- Task statement
The records below are to be reproduced exactly, with the pictures left out.
[Provided data — start]
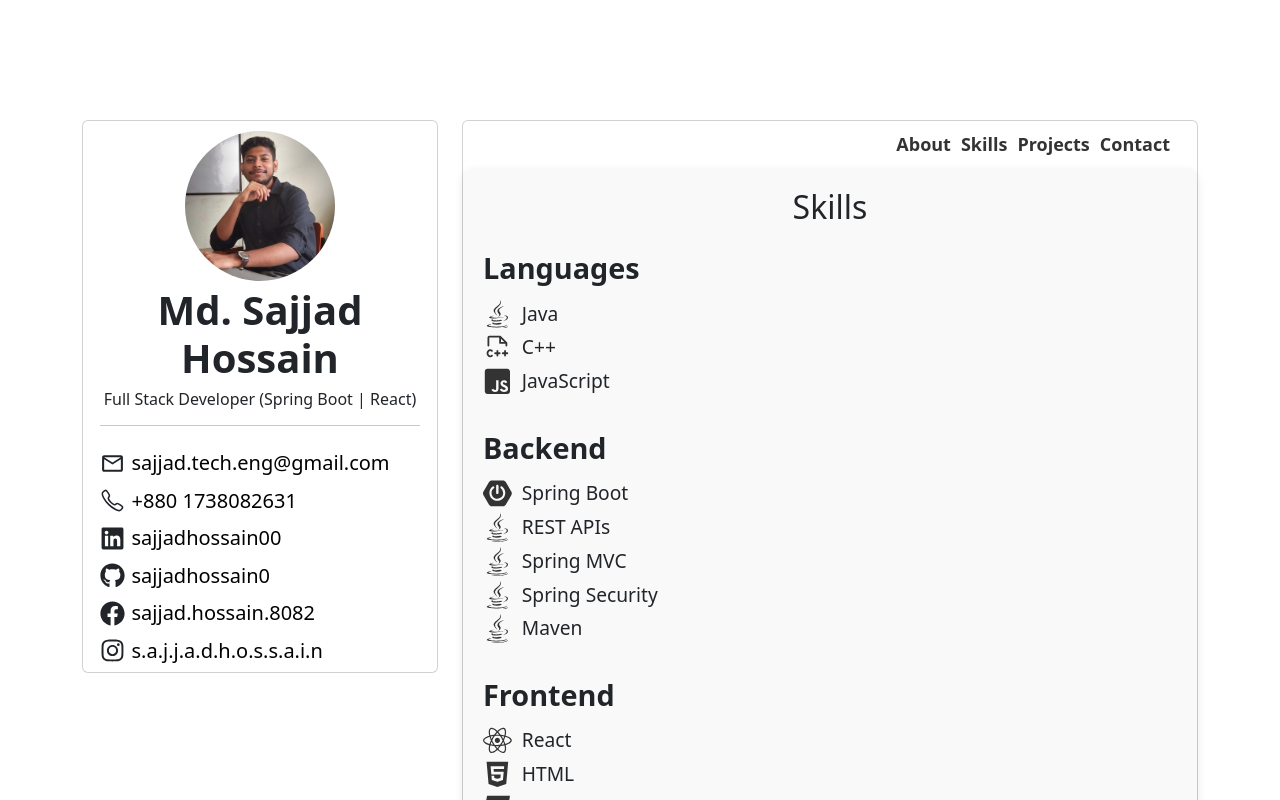
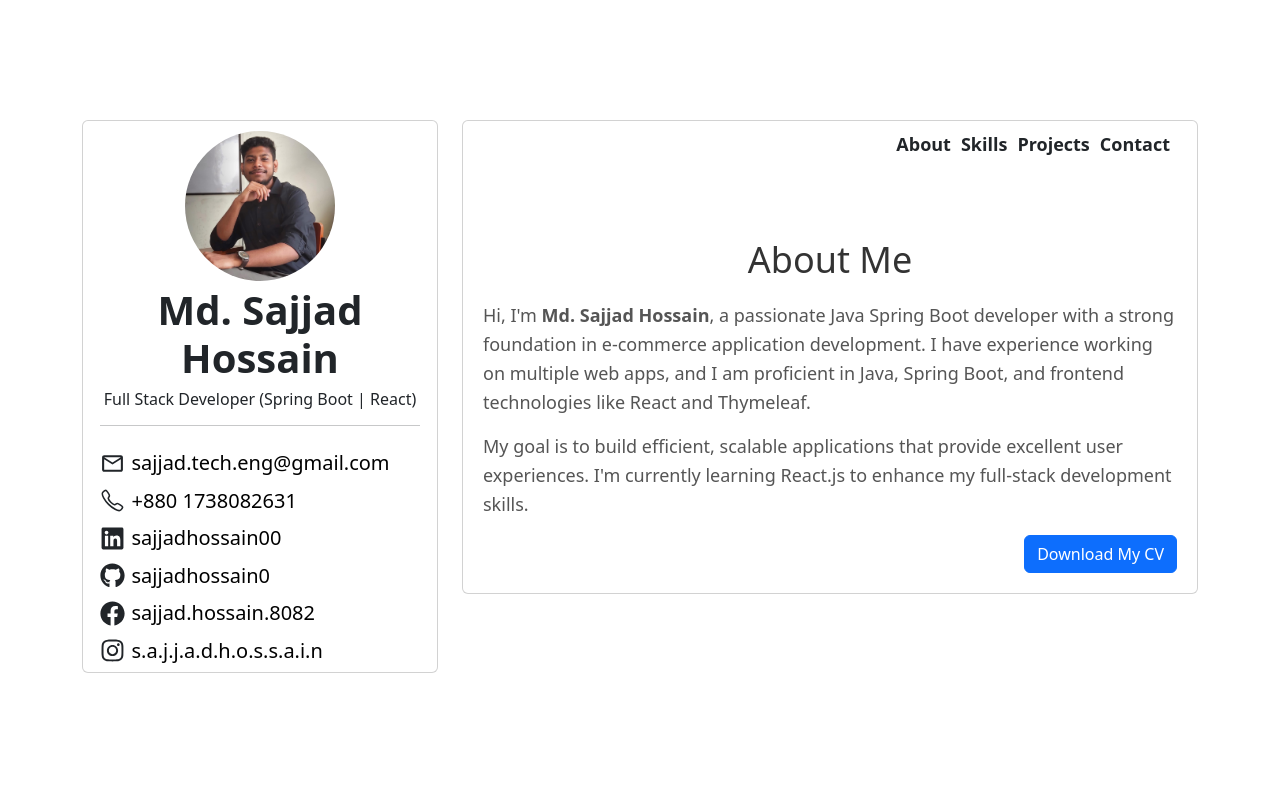
Before and after one commit to SajjadHossain0/portfolio, a React (Create React App) app: page /skills in a window 1280 px wide. Shown: the top 800 px of the page. Built offline with nearby package versions, Linux system fonts and the light colour scheme.

Commit message:
new commit

```diff
--- a/src/components/Portfolio.js
+++ b/src/components/Portfolio.js
@@ -1,4 +1,4 @@
-import React from "react";
+import React, {useState} from "react";
 import {Card} from "reactstrap";
 import './Portfolio.css'
 import {MdOutlineEmail} from "react-icons/md";
@@ -15,9 +15,24 @@ import PortfolioHome from "./PortfolioHome";
 import PortfolioProfile from "./PortfolioProfile";
 
 export default function Portfolio() {
+    const [activeComponent, setActiveComponent] = useState("About");
+    const renderContent = () => {
+        switch (activeComponent) {
+            case "About":
+                return <PortfolioAbout />;
+            case "Skills":
+                return <PortfolioSkills />;
+            case "Project":
+                return <PortfolioProject />;
+            case "Contact":
+                return <PortfolioContact />;
+            default:
+                return <PortfolioAbout />;
+        }
+    };
 
     return (
-        <BrowserRouter>
+        //<BrowserRouter>
             <div id="home" className="container home-container">
                 <div className="row">
 
@@ -27,6 +42,7 @@ export default function Portfolio() {
 
                     <div className="col-md-8">
                         <Card>
+                            {/*
                             <div className="main">
                                 <PortfolioHeader/>
                                 <Routes>
@@ -43,11 +59,16 @@ export default function Portfolio() {
                                 </Routes>
 
                             </div>
+*/}
+                            <div className="main">
+                                <PortfolioHeader setActiveComponent={setActiveComponent}/>
+                                {renderContent()}
+                            </div>
                         </Card>
                     </div>
                 </div>
 
             </div>
-        </BrowserRouter>
+        //</BrowserRouter>
     )
 }
--- a/src/components/PortfolioHeader.js
+++ b/src/components/PortfolioHeader.js
@@ -1,15 +1,26 @@
 import React from "react";
 import './PortfolioHeader.css'
 
-export default function PortfolioHeader(header) {
+export default function PortfolioHeader({setActiveComponent}) {
     return (
+        /*
+                <div className="container d-flex justify-content-between align-items-center">
+                    <h1 className="header-title"></h1>
+                    <div style={{padding:10}} className="link-container">
+                        <a href="/">About</a>
+                        <a href="/skills">Skills</a>
+                        <a href="/project">Projects</a>
+                        <a href="/contact">Contact</a>
+                    </div>
+                </div>
+        */
         <div className="container d-flex justify-content-between align-items-center">
             <h1 className="header-title"></h1>
-            <div style={{padding:10}} className="link-container">
-                <a href="/">About</a>
-                <a href="/skills">Skills</a>
-                <a href="/project">Projects</a>
-                <a href="/contact">Contact</a>
+            <div style={{padding: 10}} className="link-container">
+                <a onClick={() => setActiveComponent("About")}>About</a>
+                <a onClick={() => setActiveComponent("Skills")}>Skills</a>
+                <a onClick={() => setActiveComponent("Project")}>Projects</a>
+                <a onClick={() => setActiveComponent("Contact")}>Contact</a>
             </div>
         </div>
     )
```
[Provided data — finish]
- Solution
Before and after one commit to SajjadHossain0/portfolio, a React (Create React App) app: page /skills in a window 1280 px wide. Shown: the top 800 px of the page. Built offline with nearby package versions, Linux system fonts and the light colour scheme.

Commit message:
new commit

```diff
--- a/src/components/Portfolio.js
+++ b/src/components/Portfolio.js
@@ -1,4 +1,4 @@
-import React from "react";
+import React, {useState} from "react";
 import {Card} from "reactstrap";
 import './Portfolio.css'
 import {MdOutlineEmail} from "react-icons/md";
@@ -15,9 +15,24 @@ import PortfolioHome from "./PortfolioHome";
 import PortfolioProfile from "./PortfolioProfile";
 
 export default function Portfolio() {
+    const [activeComponent, setActiveComponent] = useState("About");
+    const renderContent = () => {
+        switch (activeComponent) {
+            case "About":
+                return <PortfolioAbout />;
+            case "Skills":
+                return <PortfolioSkills />;
+            case "Project":
+                return <PortfolioProject />;
+            case "Contact":
+                return <PortfolioContact />;
+            default:
+                return <PortfolioAbout />;
+        }
+    };
 
     return (
-        <BrowserRouter>
+        //<BrowserRouter>
             <div id="home" className="container home-container">
                 <div className="row">
 
@@ -27,6 +42,7 @@ export default function Portfolio() {
 
                     <div className="col-md-8">
                         <Card>
+                            {/*
                             <div className="main">
                                 <PortfolioHeader/>
                                 <Routes>
@@ -43,11 +59,16 @@ export default function Portfolio() {
                                 </Routes>
 
                             </div>
+*/}
+                            <div className="main">
+                                <PortfolioHeader setActiveComponent={setActiveComponent}/>
+                                {renderContent()}
+                            </div>
                         </Card>
                     </div>
                 </div>
 
             </div>
-        </BrowserRouter>
+        //</BrowserRouter>
     )
 }
--- a/src/components/PortfolioHeader.js
+++ b/src/components/PortfolioHeader.js
@@ -1,15 +1,26 @@
 import React from "react";
 import './PortfolioHeader.css'
 
-export default function PortfolioHeader(header) {
+export default function PortfolioHeader({setActiveComponent}) {
     return (
+        /*
+                <div className="container d-flex justify-content-between align-items-center">
+                    <h1 className="header-title"></h1>
+                    <div style={{padding:10}} className="link-container">
+                        <a href="/">About</a>
+                        <a href="/skills">Skills</a>
+                        <a href="/project">Projects</a>
+                        <a href="/contact">Contact</a>
+                    </div>
+                </div>
+        */
         <div className="container d-flex justify-content-between align-items-center">
             <h1 className="header-title"></h1>
-            <div style={{padding:10}} className="link-container">
-                <a href="/">About</a>
-                <a href="/skills">Skills</a>
-                <a href="/project">Projects</a>
-                <a href="/contact">Contact</a>
+            <div style={{padding: 10}} className="link-container">
+                <a onClick={() => setActiveComponent("About")}>About</a>
+                <a onClick={() => setActiveComponent("Skills")}>Skills</a>
+                <a onClick={() => setActiveComponent("Project")}>Projects</a>
+                <a onClick={() => setActiveComponent("Contact")}>Contact</a>
             </div>
         </div>
     )
```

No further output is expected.